From March 8 through 13, the group worked at a trailer park off Sunnylane Drive on the west side of Monmouth, doing such projects as laying a new floor and installing a ceiling fan, which was the tenant’s “dream” addition to her home. They also helped with Strom Center’s thrift shop and with its Meals on Wheels program. Ott called the latter experience, which involved delivering meals to shut-ins, “eye-opening” for the students.
“Helping the Meals on Wheels program showed me the people in the town who don’t have any family around, or don’t get out of their house very often,” said McLean.
Each night, there was an educational program, and the group would discuss the highs and lows of the day.
“We had a theme of focusing on poverty and privilege,” said Ott. “We did an exercise to bring awareness to the privilege we’re born into.

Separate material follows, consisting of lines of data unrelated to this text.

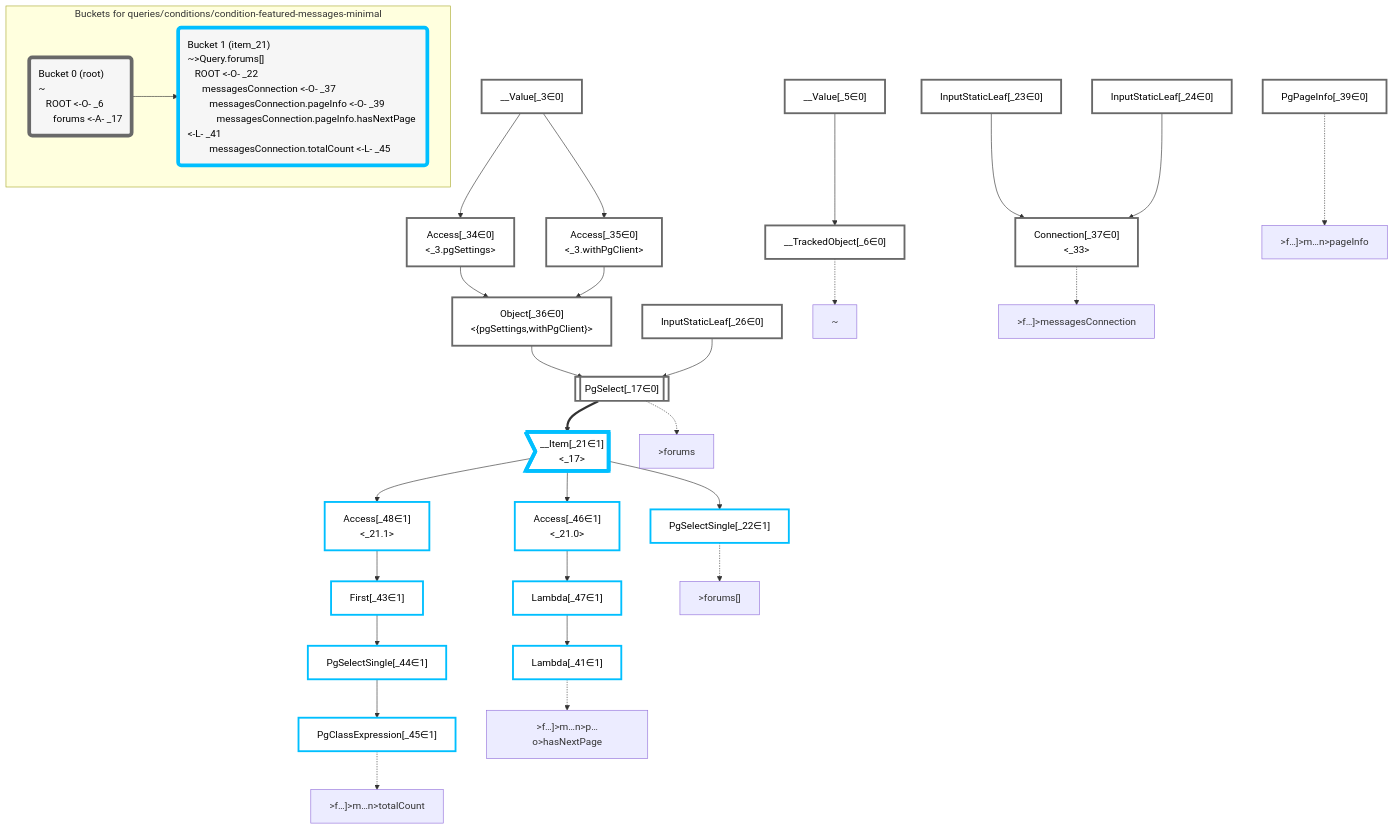
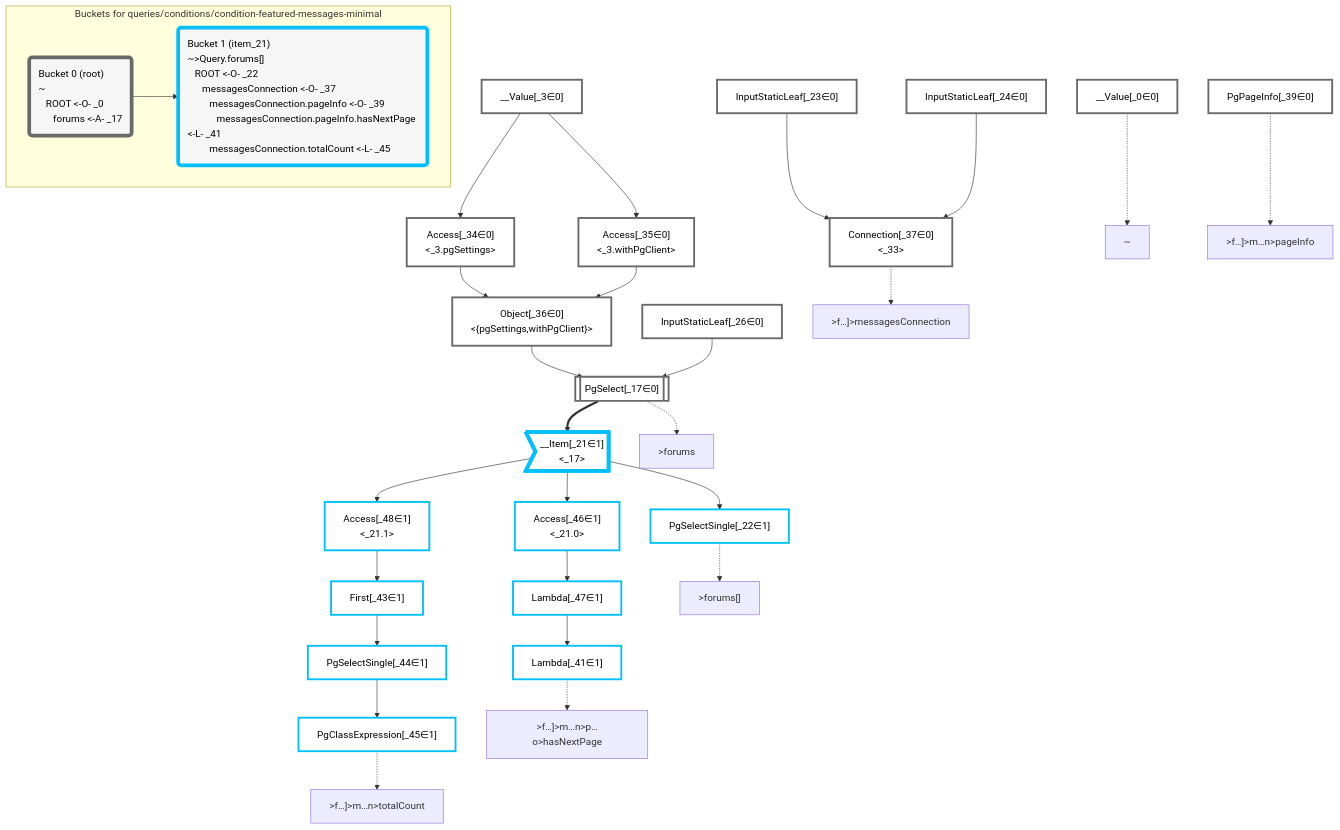
One commit to graphile/crystal changed the diagram in packages/dataplan-pg/__tests__/queries/conditions/condition-featured-messages-minimal.mermaid.md. Above: the diagram before and after it, drawn with Mermaid. The commit also changed 193 other files, not shown here.

Commit message:
Update test plan snapshots with new root plan

````diff
--- a/packages/dataplan-pg/__tests__/queries/conditions/condition-featured-messages-minimal.mermaid.md
+++ b/packages/dataplan-pg/__tests__/queries/conditions/condition-featured-messages-minimal.mermaid.md
@@ -1,82 +1,80 @@
 ```mermaid
 graph TD
     classDef path fill:#eee,stroke:#000,color:#000
     classDef plan fill:#fff,stroke-width:3px,color:#000
     classDef itemplan fill:#fff,stroke-width:6px,color:#000
     classDef sideeffectplan fill:#f00,stroke-width:6px,color:#000
     classDef bucket fill:#f6f6f6,color:#000,stroke-width:6px,text-align:left
 
 
     %% define plans
+    __Value_0["__Value[_0∈0]"]:::plan
     __Value_3["__Value[_3∈0]<br /><context>"]:::plan
-    __Value_5["__Value[_5∈0]<br /><rootValue>"]:::plan
-    __TrackedObject_6["__TrackedObject[_6∈0]"]:::plan
     PgSelect_17[["PgSelect[_17∈0]<br /><forums>"]]:::plan
     __Item_21>"__Item[_21∈1]<br /><_17>"]:::itemplan
     PgSelectSingle_22["PgSelectSingle[_22∈1]<br /><forums>"]:::plan
     InputStaticLeaf_23["InputStaticLeaf[_23∈0]"]:::plan
     InputStaticLeaf_24["InputStaticLeaf[_24∈0]"]:::plan
     InputStaticLeaf_26["InputStaticLeaf[_26∈0]"]:::plan
     Access_34["Access[_34∈0]<br /><_3.pgSettings>"]:::plan
     Access_35["Access[_35∈0]<br /><_3.withPgClient>"]:::plan
     Object_36["Object[_36∈0]<br /><{pgSettings,withPgClient}>"]:::plan
     Connection_37["Connection[_37∈0]<br /><_33>"]:::plan
     PgPageInfo_39["PgPageInfo[_39∈0]"]:::plan
     Lambda_41["Lambda[_41∈1]<br /><listHasMore>"]:::plan
     First_43["First[_43∈1]"]:::plan
     PgSelectSingle_44["PgSelectSingle[_44∈1]<br /><messages>"]:::plan
     PgClassExpression_45["PgClassExpression[_45∈1]<br /><count(*)>"]:::plan
     Access_46["Access[_46∈1]<br /><_21.0>"]:::plan
     Lambda_47["Lambda[_47∈1]"]:::plan
     Access_48["Access[_48∈1]<br /><_21.1>"]:::plan
 
     %% plan dependencies
-    __Value_5 --> __TrackedObject_6
     Object_36 --> PgSelect_17
     InputStaticLeaf_26 --> PgSelect_17
     PgSelect_17 ==> __Item_21
     __Item_21 --> PgSelectSingle_22
     __Value_3 --> Access_34
     __Value_3 --> Access_35
     Access_34 --> Object_36
     Access_35 --> Object_36
     InputStaticLeaf_23 --> Connection_37
     InputStaticLeaf_24 --> Connection_37
     Lambda_47 --> Lambda_41
     Access_48 --> First_43
     First_43 --> PgSelectSingle_44
     PgSelectSingle_44 --> PgClassExpression_45
     __Item_21 --> Access_46
     Access_46 --> Lambda_47
     __Item_21 --> Access_48
 
     %% plan-to-path relationships
-    P_6["~"]
-    __TrackedObject_6 -.-> P_6
+    P_0["~"]
+    __Value_0 -.-> P_0
     P_17[">forums"]
     PgSelect_17 -.-> P_17
     P_22[">forums[]"]
     PgSelectSingle_22 -.-> P_22
     P_37[">f…]>messagesConnection"]
     Connection_37 -.-> P_37
     P_39[">f…]>m…n>pageInfo"]
     PgPageInfo_39 -.-> P_39
     P_41[">f…]>m…n>p…o>hasNextPage"]
     Lambda_41 -.-> P_41
     P_45[">f…]>m…n>totalCount"]
     PgClassExpression_45 -.-> P_45
 
     %% allocate buckets
     classDef bucket0 stroke:#696969
-    class __Value_3,__Value_5,__TrackedObject_6,PgSelect_17,InputStaticLeaf_23,InputStaticLeaf_24,InputStaticLeaf_26,Access_34,Access_35,Object_36,Connection_37,PgPageInfo_39 bucket0
+    class __Value_0,__Value_3,PgSelect_17,InputStaticLeaf_23,InputStaticLeaf_24,InputStaticLeaf_26,Access_34,Access_35,Object_36,Connection_37,PgPageInfo_39 bucket0
     classDef bucket1 stroke:#00bfff
     class __Item_21,PgSelectSingle_22,Lambda_41,First_43,PgSelectSingle_44,PgClassExpression_45,Access_46,Lambda_47,Access_48 bucket1
 
     subgraph "Buckets for queries/conditions/condition-featured-messages-minimal"
-    Bucket0("Bucket 0 (root)<br />~<br />⠀ROOT <-O- _6<br />⠀⠀forums <-A- _17"):::bucket
+    Bucket0("Bucket 0 (root)<br />~<br />⠀ROOT <-O- _0<br />⠀⠀forums <-A- _17"):::bucket
     style Bucket0 stroke:#696969
     Bucket1("Bucket 1 (item_21)<br />~>Query.forums[]<br />⠀ROOT <-O- _22<br />⠀⠀messagesConnection <-O- _37<br />⠀⠀⠀messagesConnection.pageInfo <-O- _39<br />⠀⠀⠀⠀messagesConnection.pageInfo.hasNextPage <-L- _41<br />⠀⠀⠀messagesConnection.totalCount <-L- _45"):::bucket
     style Bucket1 stroke:#00bfff
     Bucket0 --> Bucket1
     end
 ```
````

We also watched a video, ‘The Line,’ which helped to break down stereotypes. One of the people profiled was a successful banker who took an economic risk. Through a perfect storm of wrong timing and circumstances, he lost it all. That tapped into the students’ anxiety – any of us can have the bottom drop out on us.”
“After participating in last year’s ASB program I was excited to stay in Monmouth and help the community that I spend so much time in,” said McLean. “To see an older woman that we helped walk across her new floor in her trailer, and to see the relief come over her was just a fantastic experience.” 
“There are people who are in need in the community,” added Frakes. “Around campus, it is difficult to see, but some of our neighbors really need help financially and through service.”
The group did have the opportunity to leave Monmouth for some more traditional Spring Break activities, having an “afternoon of fun” in the Quad Cities that included laser tag.
Bernard explained that ASB funds come from two major projects – one tied into the Prime Beef Festival in the fall and the other providing care packages during the week of final exams in the spring. The college also stepped up in a major way, providing free housing for the students this year, with the ARAMARK food service providing free meals.
“Monmouth College really supports this endeavor,” said Ott.
Next year, she said, ASB will return to its tradition of leaving the area. Her husband, faculty member Dan Ott, will lead a 10-student trip to the Mexican-U.S. border in Arizona to study immigration issues.